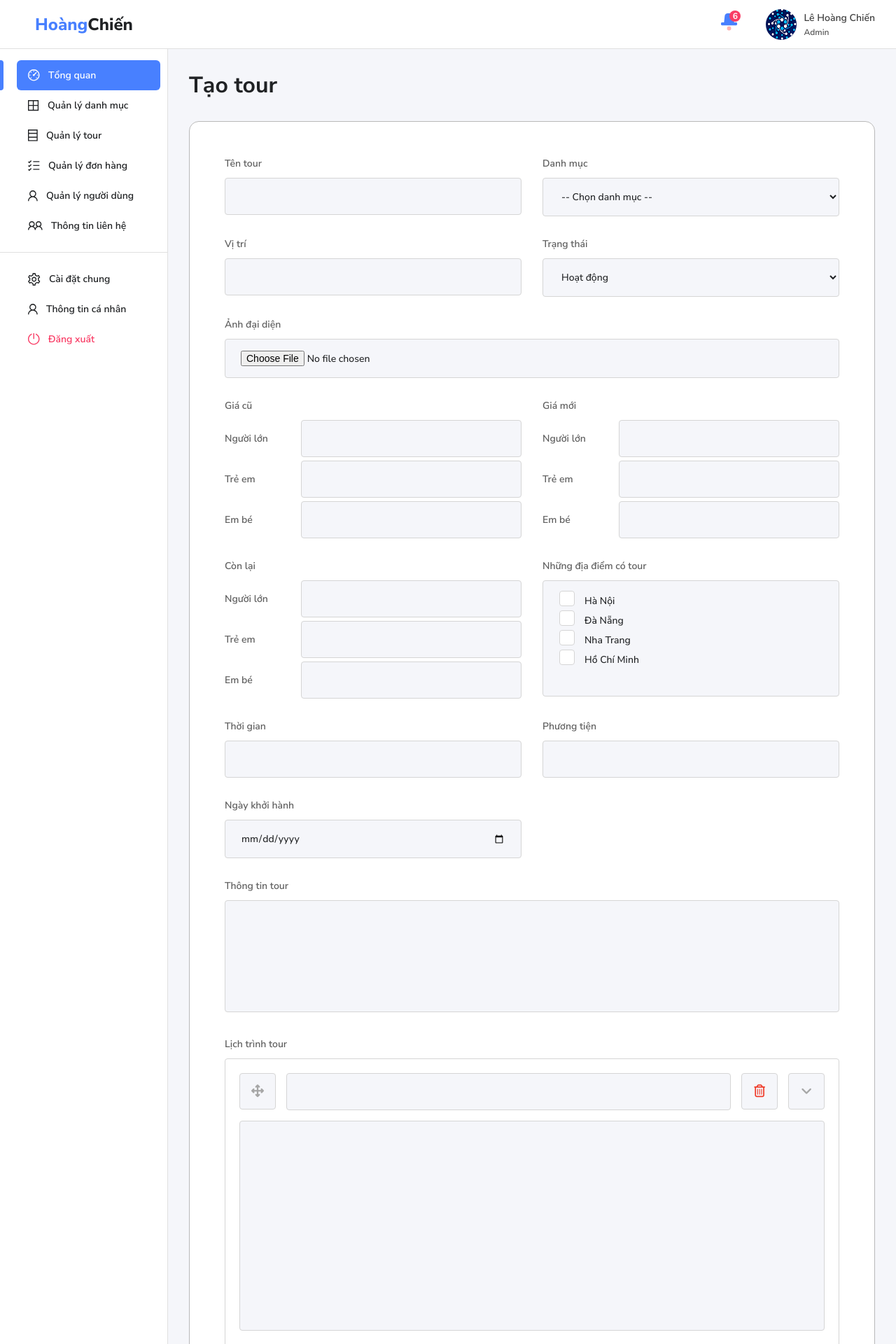
After one commit to LEHOANGCHIEN/travel-tour-admin, a web app: file tour-create.html in a window 1280 px wide. The commit adds this page. Shown: the top 1920 px of the page at 70% size. Run offline with its HTML, style and script files only (its server is not run), Linux system fonts and the light colour scheme.

Commit message:
1.4 và 1.5. Xây dựng trang Tạo tour

```diff
--- a/assets/css/style.css
+++ b/assets/css/style.css
@@ -264,6 +264,7 @@ button {
     margin: 0;
     padding: 0;
     transition: all calc(var(--dur) / 3) linear;
+    background-color: white !important;
 }
 
 .checkbox-wrapper-30 .checkbox input:hover,
@@ -1093,7 +1094,6 @@ button {
   border: 1px solid #D5D5D5;
   background-color: #F5F6FA;
   border-radius: 4px;
-  padding: 6px 14px;
   padding: 16px 22px;
   font-weight: 500;
   font-size: 14px;
@@ -1135,6 +1135,107 @@ button {
   text-decoration: underline;
 }
 
+.section-8 .inner-input-list {
+  display: grid;
+  gap: 5px;
+}
+
+.section-8 .inner-input-item {
+  display: flex;
+  align-items: center;
+  gap: 20px;
+}
+
+.section-8 .inner-input-item label {
+  width: 89px;
+  margin-bottom: 0;
+}
+
+.section-8 .inner-input-item input {
+  flex: 1;
+}
+
+.section-8 .inner-checkbox-list {
+  background-color: #F5F6FA;
+  border: 1px solid #D5D5D5;
+  border-radius: 4px;
+  padding: 14px 23px;
+  height: 166px;
+  overflow-y: auto;
+}
+
+.section-8 .inner-checkbox-item {
+  display: flex;
+  align-items: center;
+  gap: 14px;
+}
+
+.section-8 .inner-checkbox-item input {
+  padding: 0;
+}
+
+.section-8 .inner-checkbox-item label {
+  font-weight: 500;
+  font-size: 14px;
+  color: var(--color-text);
+  margin-bottom: 0;
+}
+
+.section-8 .inner-schedule-item {
+  margin-bottom: 15px;
+  border: 1px solid #D5D5D5;
+  background-color: white;
+  border-radius: 4px;
+  padding: 20px;
+}
+
+.section-8 .inner-schedule-head {
+  display: flex;
+  gap: 15px;
+}
+
+.section-8 .inner-schedule-button {
+  width: 52px;
+  height: 52px;
+  border: 1px solid #D5D5D5;
+  background-color: #F5F6FA;
+  border-radius: 4px;
+  cursor: pointer;
+  font-size: 18px;
+  color: #A6A6A6;
+  display: inline-flex;
+  align-items: center;
+  justify-content: center;
+}
+
+.section-8 .inner-schedule-button.inner-remove {
+  color: #EF3826;
+}
+
+.section-8 .inner-schedule-head input {
+  flex: 1;
+}
+
+.section-8 .inner-schedule-body {
+  margin-top: 15px;
+}
+
+.section-8 .inner-schedule-body textarea {
+  height: 300px;
+}
+
+.section-8 .inner-schedule-create {
+  background-color: #D5D5D5;
+  border-radius: 4px;
+  opacity: 0.9;
+  font-weight: 700;
+  font-size: 14px;
+  color: var(--color-text);
+  padding: 10px 20px;
+  cursor: pointer;
+  display: inline-block;
+}
+
 @media (max-width: 768px) {
   .section-8 {
     padding: 20px;
@@ -1149,4 +1250,16 @@ button {
     grid-column: span 1;
   }
 }
+
+@media (max-width: 576px) {
+  .section-8 .inner-schedule-head {
+    flex-wrap: wrap;
+  }
+
+  .section-8 .inner-schedule-head input {
+    flex: none;
+    width: 100%;
+    order: 1;
+  }
+}
 /* End Section 8 */
--- /dev/null
+++ b/tour-create.html
@@ -0,0 +1,228 @@
+<!DOCTYPE html>
+<html lang="vi">
+  <head>
+    <meta charset="UTF-8">
+    <meta name="viewport" content="width=device-width, initial-scale=1.0">
+    <title>Tạo tour</title>
+    <link rel="stylesheet" href="https://cdnjs.cloudflare.com/ajax/libs/font-awesome/6.7.2/css/all.min.css">
+    <link rel="stylesheet" href="assets/css/style.css">
+  </head>
+  <body>
+    <header class="header">
+      <div class="inner-left"><a class="inner-logo" href="#"><span>Hoàng</span><span>Chiến</span></a></div>
+      <div class="inner-right">
+        <div class="inner-notify"><img src="assets/images/icon-bell.svg"><span>6</span></div>
+        <div class="inner-account"><img src="assets/images/avatar.png">
+          <div class="inner-text">
+            <div class="inner-name">Lê Hoàng Chiến</div>
+            <div class="inner-role">Admin</div>
+          </div>
+        </div>
+        <div class="inner-button-menu"><i class="fas fa-bars"></i></div>
+      </div>
+    </header>
+    <main class="main">
+      <nav class="sider">
+        <div class="inner-list"><a class="inner-item active" href="#"><img src="assets/images/icon-sider-1.svg"><span>Tổng quan</span></a><a class="inner-item" href="#"><img src="assets/images/icon-sider-2.svg"><span>Quản lý danh mục</span></a><a class="inner-item" href="#"><img src="assets/images/icon-sider-3.svg"><span>Quản lý tour</span></a><a class="inner-item" href="#"><img src="assets/images/icon-sider-4.svg"><span>Quản lý đơn hàng</span></a><a class="inner-item" href="#"><img src="assets/images/icon-sider-5.svg"><span>Quản lý người dùng</span></a><a class="inner-item" href="#"><img src="assets/images/icon-sider-6.svg"><span>Thông tin liên hệ</span></a></div>
+        <div class="inner-line"></div>
+        <div class="inner-list"><a class="inner-item" href="#"><img src="assets/images/icon-sider-7.svg"><span>Cài đặt chung</span></a><a class="inner-item" href="#"><img src="assets/images/icon-sider-5.svg"><span>Thông tin cá nhân</span></a><a class="inner-item inner-logout" href="#"><img src="assets/images/icon-sider-8.svg"><span>Đăng xuất</span></a></div>
+      </nav>
+      <div class="content">
+        <h1 class="box-title">Tạo tour</h1>
+        <div class="section-8">
+          <form>
+            <div class="inner-group">
+              <label for="">Tên tour</label>
+              <input type="text" name="" id="">
+            </div>
+            <div class="inner-group">
+              <label for="">Danh mục</label>
+              <select name="" id="">
+                <option value="">-- Chọn danh mục --</option>
+                <option value="">Danh mục 1</option>
+                <option value="">Danh mục 2</option>
+              </select>
+            </div>
+            <div class="inner-group">
+              <label for="">Vị trí</label>
+              <input type="number" name="" id="">
+            </div>
+            <div class="inner-group">
+              <label for="">Trạng thái</label>
+              <select name="" id="">
+                <option value="">Hoạt động</option>
+                <option value="">Tạm dừng</option>
+              </select>
+            </div>
+            <div class="inner-group inner-two-col">
+              <label for="">Ảnh đại diện</label>
+              <input type="file" name="" id="">
+            </div>
+            <div class="inner-group">
+              <label for="">Giá cũ</label>
+              <div class="inner-input-list">
+                <div class="inner-input-item">
+                  <label for="">Người lớn</label>
+                  <input type="number" name="" id="">
+                </div>
+                <div class="inner-input-item">
+                  <label for="">Trẻ em</label>
+                  <input type="number" name="" id="">
+                </div>
+                <div class="inner-input-item">
+                  <label for="">Em bé</label>
+                  <input type="number" name="" id="">
+                </div>
+              </div>
+            </div>
+            <div class="inner-group">
+              <label for="">Giá mới</label>
+              <div class="inner-input-list">
+                <div class="inner-input-item">
+                  <label for="">Người lớn</label>
+                  <input type="number" name="" id="">
+                </div>
+                <div class="inner-input-item">
+                  <label for="">Trẻ em</label>
+                  <input type="number" name="" id="">
+                </div>
+                <div class="inner-input-item">
+                  <label for="">Em bé</label>
+                  <input type="number" name="" id="">
+                </div>
+              </div>
+            </div>
+            <div class="inner-group">
+              <label for="">Còn lại</label>
+              <div class="inner-input-list">
+                <div class="inner-input-item">
+                  <label for="">Người lớn</label>
+                  <input type="number" name="" id="">
+                </div>
+                <div class="inner-input-item">
+                  <label for="">Trẻ em</label>
+                  <input type="number" name="" id="">
+                </div>
+                <div class="inner-input-item">
+                  <label for="">Em bé</label>
+                  <input type="number" name="" id="">
+                </div>
+              </div>
+            </div>
+            <div class="inner-group">
+              <label for="">Những địa điểm có tour</label>
+              <div class="inner-checkbox-list">
+                <div class="inner-checkbox-item">
+                  <div class="checkbox-wrapper-30"><span class="checkbox">
+                      <input type="checkbox" id="" name=""/>
+                      <svg>
+                        <use class="checkbox" xlink:href="#checkbox-30"></use>
+                      </svg></span>
+                    <svg style="display:none" xmlns="http://www.w3.org/2000/svg">
+                      <symbol id="checkbox-30" viewBox="0 0 22 22">
+                        <path d="M5.5,11.3L9,14.8L20.2,3.3l0,0c-0.5-1-1.5-1.8-2.7-1.8h-13c-1.7,0-3,1.3-3,3v13c0,1.7,1.3,3,3,3h13 c1.7,0,3-1.3,3-3v-13c0-0.4-0.1-0.8-0.3-1.2" stroke="currentColor" fill="none"></path>
+                      </symbol>
+                    </svg>
+                  </div>
+                  <label for="">Hà Nội</label>
+                </div>
+                <div class="inner-checkbox-item">
+                  <div class="checkbox-wrapper-30"><span class="checkbox">
+                      <input type="checkbox" id="" name=""/>
+                      <svg>
+                        <use class="checkbox" xlink:href="#checkbox-30"></use>
+                      </svg></span>
+                    <svg style="display:none" xmlns="http://www.w3.org/2000/svg">
+                      <symbol id="checkbox-30" viewBox="0 0 22 22">
+                        <path d="M5.5,11.3L9,14.8L20.2,3.3l0,0c-0.5-1-1.5-1.8-2.7-1.8h-13c-1.7,0-3,1.3-3,3v13c0,1.7,1.3,3,3,3h13 c1.7,0,3-1.3,3-3v-13c0-0.4-0.1-0.8-0.3-1.2" stroke="currentColor" fill="none"></path>
+                      </symbol>
+                    </svg>
+                  </div>
+                  <label for="">Đà Nẵng</label>
+                </div>
+                <div class="inner-checkbox-item">
+                  <div class="checkbox-wrapper-30"><span class="checkbox">
+                      <input type="checkbox" id="" name=""/>
+                      <svg>
+                        <use class="checkbox" xlink:href="#checkbox-30"></use>
+                      </svg></span>
+                    <svg style="display:none" xmlns="http://www.w3.org/2000/svg">
+                      <symbol id="checkbox-30" viewBox="0 0 22 22">
+                        <path d="M5.5,11.3L9,14.8L20.2,3.3l0,0c-0.5-1-1.5-1.8-2.7-1.8h-13c-1.7,0-3,1.3-3,3v13c0,1.7,1.3,3,3,3h13 c1.7,0,3-1.3,3-3v-13c0-0.4-0.1-0.8-0.3-1.2" stroke="currentColor" fill="none"></path>
+                      </symbol>
+                    </svg>
+                  </div>
+                  <label for="">Nha Trang</label>
+                </div>
+                <div class="inner-checkbox-item">
+                  <div class="checkbox-wrapper-30"><span class="checkbox">
+                      <input type="checkbox" id="" name=""/>
+                      <svg>
+                        <use class="checkbox" xlink:href="#checkbox-30"></use>
+                      </svg></span>
+                    <svg style="display:none" xmlns="http://www.w3.org/2000/svg">
+                      <symbol id="checkbox-30" viewBox="0 0 22 22">
+                        <path d="M5.5,11.3L9,14.8L20.2,3.3l0,0c-0.5-1-1.5-1.8-2.7-1.8h-13c-1.7,0-3,1.3-3,3v13c0,1.7,1.3,3,3,3h13 c1.7,0,3-1.3,3-3v-13c0-0.4-0.1-0.8-0.3-1.2" stroke="currentColor" fill="none"></path>
+                      </symbol>
+                    </svg>
+                  </div>
+                  <label for="">Hồ Chí Minh</label>
+                </div>
+              </div>
+            </div>
+            <div class="inner-group">
+              <label for="">Thời gian</label>
+              <input type="text" name="" id="">
+            </div>
+            <div class="inner-group">
+              <label for="">Phương tiện</label>
+              <input type="text" name="" id="">
+            </div>
+            <div class="inner-group">
+              <label for="">Ngày khởi hành</label>
+              <input type="date" name="" id="">
+            </div>
+            <div class="inner-group inner-two-col">
+              <label for="">Thông tin tour</label>
+              <textarea name="" id=""></textarea>
+            </div>
+            <div class="inner-group inner-two-col">
+              <label for="">Lịch trình tour</label>
+              <div class="inner-schedule">
+                <div class="inner-schedule-list">
+                  <div class="inner-schedule-item">
+                    <div class="inner-schedule-head">
+                      <div class="inner-schedule-button inner-move"><i class="fa-solid fa-arrows-up-down-left-right"></i></div>
+                      <input type="text">
+                      <div class="inner-schedule-button inner-remove"><i class="fa-regular fa-trash-can"></i></div>
+                      <div class="inner-schedule-button inner-more"><i class="fa-solid fa-angle-down"></i></div>
+                    </div>
+                    <div class="inner-schedule-body">
+                      <textarea></textarea>
+                    </div>
+                  </div>
+                  <div class="inner-schedule-item">
+                    <div class="inner-schedule-head">
+                      <div class="inner-schedule-button inner-move"><i class="fa-solid fa-arrows-up-down-left-right"></i></div>
+                      <input type="text">
+                      <div class="inner-schedule-button inner-remove"><i class="fa-regular fa-trash-can"></i></div>
+                      <div class="inner-schedule-button inner-more"><i class="fa-solid fa-angle-down"></i></div>
+                    </div>
+                    <div class="inner-schedule-body">
+                      <textarea></textarea>
+                    </div>
+                  </div>
+                </div>
+                <div class="inner-schedule-create">+ Thêm lịch trình</div>
+              </div>
+            </div>
+            <div class="inner-group inner-two-col text-center">
+              <button>Tạo mới</button>
+            </div>
+          </form>
+          <div class="inner-link"><a href="#">Quay lại danh sách</a></div>
+        </div>
+      </div>
+    </main>
+  </body>
+</html>
```
Also changed, not shown: views/pages/tour-create.pug (added, +127 -0 lines).
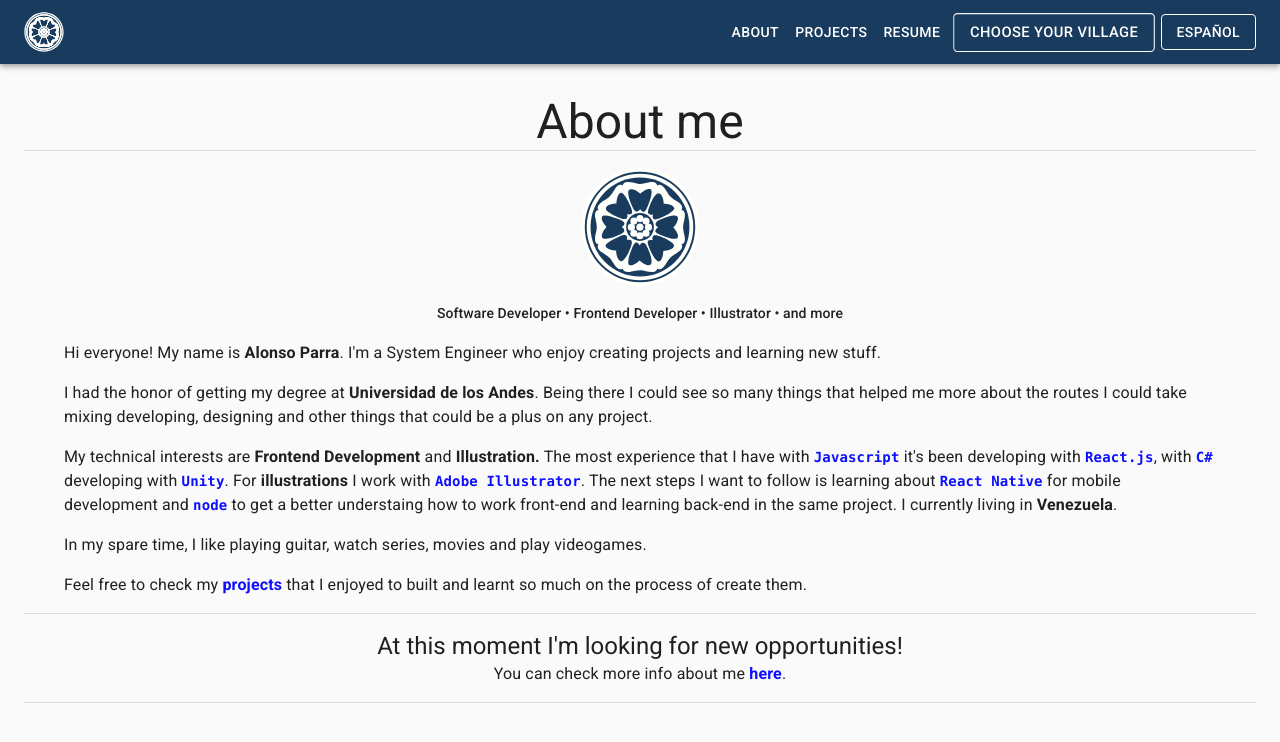
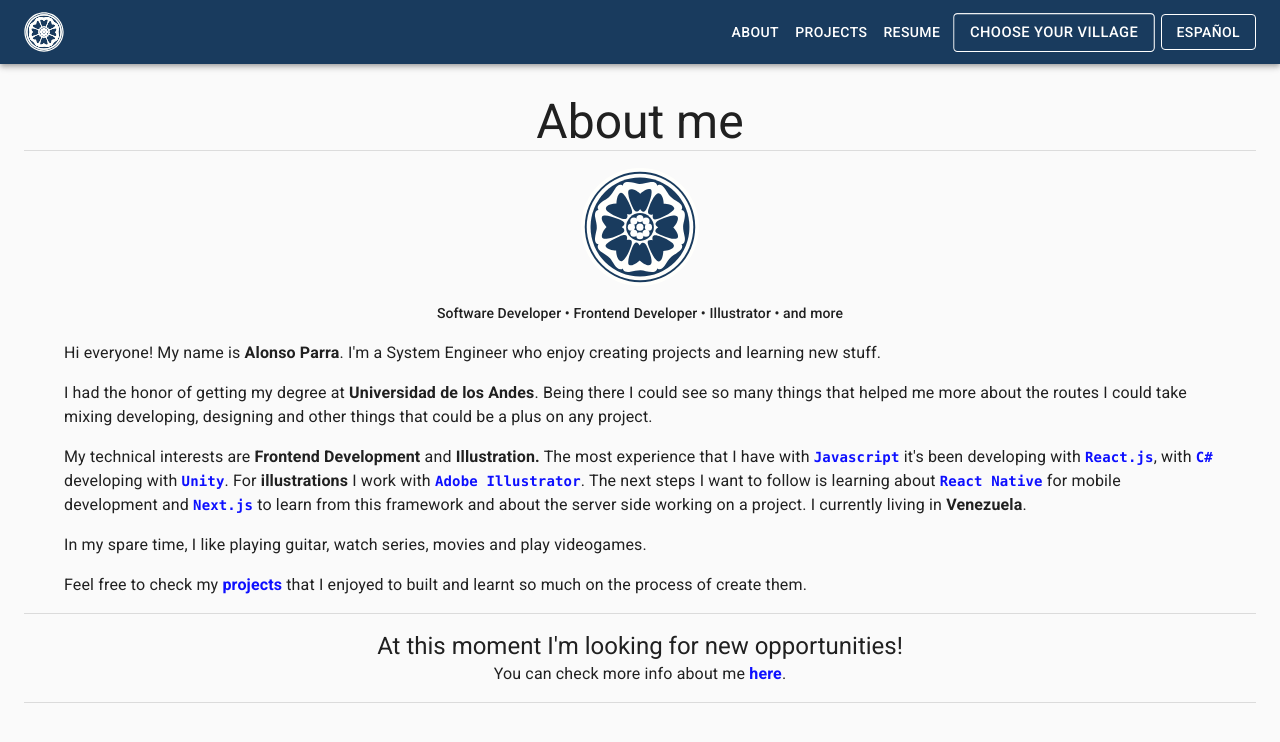
Before and after one commit to alonsogchparra/react-alonso-protfolio, a React (Create React App) app: page /about in a window 1280 px wide. Shown: the top 742 px of the page. Built offline with nearby package versions, Linux system fonts and the light colour scheme.

Commit message:
About updated with translate info

```diff
--- a/src/components/About/About.js
+++ b/src/components/About/About.js
@@ -94,9 +94,11 @@ const About = () => {
                 </strong>{" "}
                 {translate("try")}{" "}
                 <strong>
-                  <code className="about-code">{translate("node")}</code>
-                </strong>{" "}
-                {translate("whyNot")}. {translate("live")}{" "}
+                  <code className="about-code">{translate('nextjs')}</code>
+                </strong>
+                {" "}
+                {translate('toKnowFramework')}{" "}
+                {translate("live")}{" "}
                 <strong>Venezuela</strong>.
               </Typography>
               <Typography align="left" paragraph={true} className="about-text">
```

→ Exercise aim:
Lines above that include the string "strong" need to be copied.

→ Task solution:
                 </strong>{" "}
                 <strong>
-                </strong>{" "}
+                </strong>
                 <strong>Venezuela</strong>.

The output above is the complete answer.